Task prompt: Could you write out the listing below again, exactly?

Material provided:
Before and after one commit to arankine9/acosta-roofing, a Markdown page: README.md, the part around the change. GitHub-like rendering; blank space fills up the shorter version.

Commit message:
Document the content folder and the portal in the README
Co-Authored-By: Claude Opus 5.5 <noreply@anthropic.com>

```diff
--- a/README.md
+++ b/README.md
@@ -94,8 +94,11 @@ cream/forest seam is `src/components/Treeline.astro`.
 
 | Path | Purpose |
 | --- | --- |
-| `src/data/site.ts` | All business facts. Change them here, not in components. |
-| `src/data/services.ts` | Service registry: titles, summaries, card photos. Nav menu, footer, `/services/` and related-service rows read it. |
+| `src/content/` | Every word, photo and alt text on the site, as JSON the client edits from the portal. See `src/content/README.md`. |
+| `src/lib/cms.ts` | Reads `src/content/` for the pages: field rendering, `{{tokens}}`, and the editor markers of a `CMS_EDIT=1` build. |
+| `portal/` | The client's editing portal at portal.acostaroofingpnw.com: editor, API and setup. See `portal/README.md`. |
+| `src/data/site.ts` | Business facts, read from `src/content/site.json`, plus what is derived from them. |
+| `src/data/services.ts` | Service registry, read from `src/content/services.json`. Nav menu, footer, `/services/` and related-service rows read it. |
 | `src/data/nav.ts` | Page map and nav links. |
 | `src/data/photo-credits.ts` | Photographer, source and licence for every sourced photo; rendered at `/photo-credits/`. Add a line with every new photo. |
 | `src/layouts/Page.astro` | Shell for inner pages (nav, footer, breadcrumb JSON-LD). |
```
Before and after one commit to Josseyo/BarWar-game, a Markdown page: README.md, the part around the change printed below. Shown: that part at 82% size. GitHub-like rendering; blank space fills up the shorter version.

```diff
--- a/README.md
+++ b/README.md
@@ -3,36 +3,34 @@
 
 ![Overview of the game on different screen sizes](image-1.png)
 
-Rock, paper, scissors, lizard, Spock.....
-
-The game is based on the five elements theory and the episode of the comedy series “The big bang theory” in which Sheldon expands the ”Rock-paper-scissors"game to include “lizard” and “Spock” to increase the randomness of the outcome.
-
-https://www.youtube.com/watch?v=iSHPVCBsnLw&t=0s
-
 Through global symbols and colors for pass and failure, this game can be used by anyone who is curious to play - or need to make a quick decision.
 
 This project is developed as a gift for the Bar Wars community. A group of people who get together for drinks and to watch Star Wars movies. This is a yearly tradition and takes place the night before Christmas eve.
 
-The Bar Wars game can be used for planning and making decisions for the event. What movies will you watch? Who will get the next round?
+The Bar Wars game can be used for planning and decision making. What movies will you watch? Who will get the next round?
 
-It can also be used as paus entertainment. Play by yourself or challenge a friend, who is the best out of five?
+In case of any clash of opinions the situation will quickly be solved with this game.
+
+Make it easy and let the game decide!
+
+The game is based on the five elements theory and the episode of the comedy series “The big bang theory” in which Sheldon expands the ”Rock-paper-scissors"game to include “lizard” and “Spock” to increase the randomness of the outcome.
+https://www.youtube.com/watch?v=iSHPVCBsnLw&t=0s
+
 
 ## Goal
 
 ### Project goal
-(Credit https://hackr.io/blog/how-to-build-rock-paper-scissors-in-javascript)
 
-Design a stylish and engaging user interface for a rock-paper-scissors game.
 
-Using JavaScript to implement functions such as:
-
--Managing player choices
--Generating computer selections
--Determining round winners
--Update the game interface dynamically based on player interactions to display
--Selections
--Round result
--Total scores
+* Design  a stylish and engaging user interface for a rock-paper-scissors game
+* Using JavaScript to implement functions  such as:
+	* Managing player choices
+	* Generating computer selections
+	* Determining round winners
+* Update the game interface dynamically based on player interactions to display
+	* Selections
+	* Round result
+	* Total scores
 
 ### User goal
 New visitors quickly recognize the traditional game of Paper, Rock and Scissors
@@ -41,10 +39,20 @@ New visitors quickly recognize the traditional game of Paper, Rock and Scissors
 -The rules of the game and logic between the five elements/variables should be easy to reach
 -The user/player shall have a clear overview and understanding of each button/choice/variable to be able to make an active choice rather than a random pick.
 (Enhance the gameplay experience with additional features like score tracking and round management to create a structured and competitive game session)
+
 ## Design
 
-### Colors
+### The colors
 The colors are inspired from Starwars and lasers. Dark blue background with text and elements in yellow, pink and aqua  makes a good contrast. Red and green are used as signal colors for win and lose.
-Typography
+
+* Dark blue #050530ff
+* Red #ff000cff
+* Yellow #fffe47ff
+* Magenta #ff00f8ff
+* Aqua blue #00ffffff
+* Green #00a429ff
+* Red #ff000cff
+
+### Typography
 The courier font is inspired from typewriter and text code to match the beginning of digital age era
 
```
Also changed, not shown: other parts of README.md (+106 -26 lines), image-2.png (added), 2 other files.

Response:
Before and after one commit to arankine9/acosta-roofing, a Markdown page: README.md, the part around the change. GitHub-like rendering; blank space fills up the shorter version.

Commit message:
Document the content folder and the portal in the README
Co-Authored-By: Claude Opus 5.5 <noreply@anthropic.com>

```diff
--- a/README.md
+++ b/README.md
@@ -94,8 +94,11 @@ cream/forest seam is `src/components/Treeline.astro`.
 
 | Path | Purpose |
 | --- | --- |
-| `src/data/site.ts` | All business facts. Change them here, not in components. |
-| `src/data/services.ts` | Service registry: titles, summaries, card photos. Nav menu, footer, `/services/` and related-service rows read it. |
+| `src/content/` | Every word, photo and alt text on the site, as JSON the client edits from the portal. See `src/content/README.md`. |
+| `src/lib/cms.ts` | Reads `src/content/` for the pages: field rendering, `{{tokens}}`, and the editor markers of a `CMS_EDIT=1` build. |
+| `portal/` | The client's editing portal at portal.acostaroofingpnw.com: editor, API and setup. See `portal/README.md`. |
+| `src/data/site.ts` | Business facts, read from `src/content/site.json`, plus what is derived from them. |
+| `src/data/services.ts` | Service registry, read from `src/content/services.json`. Nav menu, footer, `/services/` and related-service rows read it. |
 | `src/data/nav.ts` | Page map and nav links. |
 | `src/data/photo-credits.ts` | Photographer, source and licence for every sourced photo; rendered at `/photo-credits/`. Add a line with every new photo. |
 | `src/layouts/Page.astro` | Shell for inner pages (nav, footer, breadcrumb JSON-LD). |
```
Before and after one commit to Josseyo/BarWar-game, a Markdown page: README.md, the part around the change printed below. Shown: that part at 82% size. GitHub-like rendering; blank space fills up the shorter version.

```diff
--- a/README.md
+++ b/README.md
@@ -3,36 +3,34 @@
 
 ![Overview of the game on different screen sizes](image-1.png)
 
-Rock, paper, scissors, lizard, Spock.....
-
-The game is based on the five elements theory and the episode of the comedy series “The big bang theory” in which Sheldon expands the ”Rock-paper-scissors"game to include “lizard” and “Spock” to increase the randomness of the outcome.
-
-https://www.youtube.com/watch?v=iSHPVCBsnLw&t=0s
-
 Through global symbols and colors for pass and failure, this game can be used by anyone who is curious to play - or need to make a quick decision.
 
 This project is developed as a gift for the Bar Wars community. A group of people who get together for drinks and to watch Star Wars movies. This is a yearly tradition and takes place the night before Christmas eve.
 
-The Bar Wars game can be used for planning and making decisions for the event. What movies will you watch? Who will get the next round?
+The Bar Wars game can be used for planning and decision making. What movies will you watch? Who will get the next round?
 
-It can also be used as paus entertainment. Play by yourself or challenge a friend, who is the best out of five?
+In case of any clash of opinions the situation will quickly be solved with this game.
+
+Make it easy and let the game decide!
+
+The game is based on the five elements theory and the episode of the comedy series “The big bang theory” in which Sheldon expands the ”Rock-paper-scissors"game to include “lizard” and “Spock” to increase the randomness of the outcome.
+https://www.youtube.com/watch?v=iSHPVCBsnLw&t=0s
+
 
 ## Goal
 
 ### Project goal
-(Credit https://hackr.io/blog/how-to-build-rock-paper-scissors-in-javascript)
 
-Design a stylish and engaging user interface for a rock-paper-scissors game.
 
-Using JavaScript to implement functions such as:
-
--Managing player choices
--Generating computer selections
--Determining round winners
--Update the game interface dynamically based on player interactions to display
--Selections
--Round result
--Total scores
+* Design  a stylish and engaging user interface for a rock-paper-scissors game
+* Using JavaScript to implement functions  such as:
+	* Managing player choices
+	* Generating computer selections
+	* Determining round winners
+* Update the game interface dynamically based on player interactions to display
+	* Selections
+	* Round result
+	* Total scores
 
 ### User goal
 New visitors quickly recognize the traditional game of Paper, Rock and Scissors
@@ -41,10 +39,20 @@ New visitors quickly recognize the traditional game of Paper, Rock and Scissors
 -The rules of the game and logic between the five elements/variables should be easy to reach
 -The user/player shall have a clear overview and understanding of each button/choice/variable to be able to make an active choice rather than a random pick.
 (Enhance the gameplay experience with additional features like score tracking and round management to create a structured and competitive game session)
+
 ## Design
 
-### Colors
+### The colors
 The colors are inspired from Starwars and lasers. Dark blue background with text and elements in yellow, pink and aqua  makes a good contrast. Red and green are used as signal colors for win and lose.
-Typography
+
+* Dark blue #050530ff
+* Red #ff000cff
+* Yellow #fffe47ff
+* Magenta #ff00f8ff
+* Aqua blue #00ffffff
+* Green #00a429ff
+* Red #ff000cff
+
+### Typography
 The courier font is inspired from typewriter and text code to match the beginning of digital age era
 
```
Also changed, not shown: other parts of README.md (+106 -26 lines), image-2.png (added), 2 other files.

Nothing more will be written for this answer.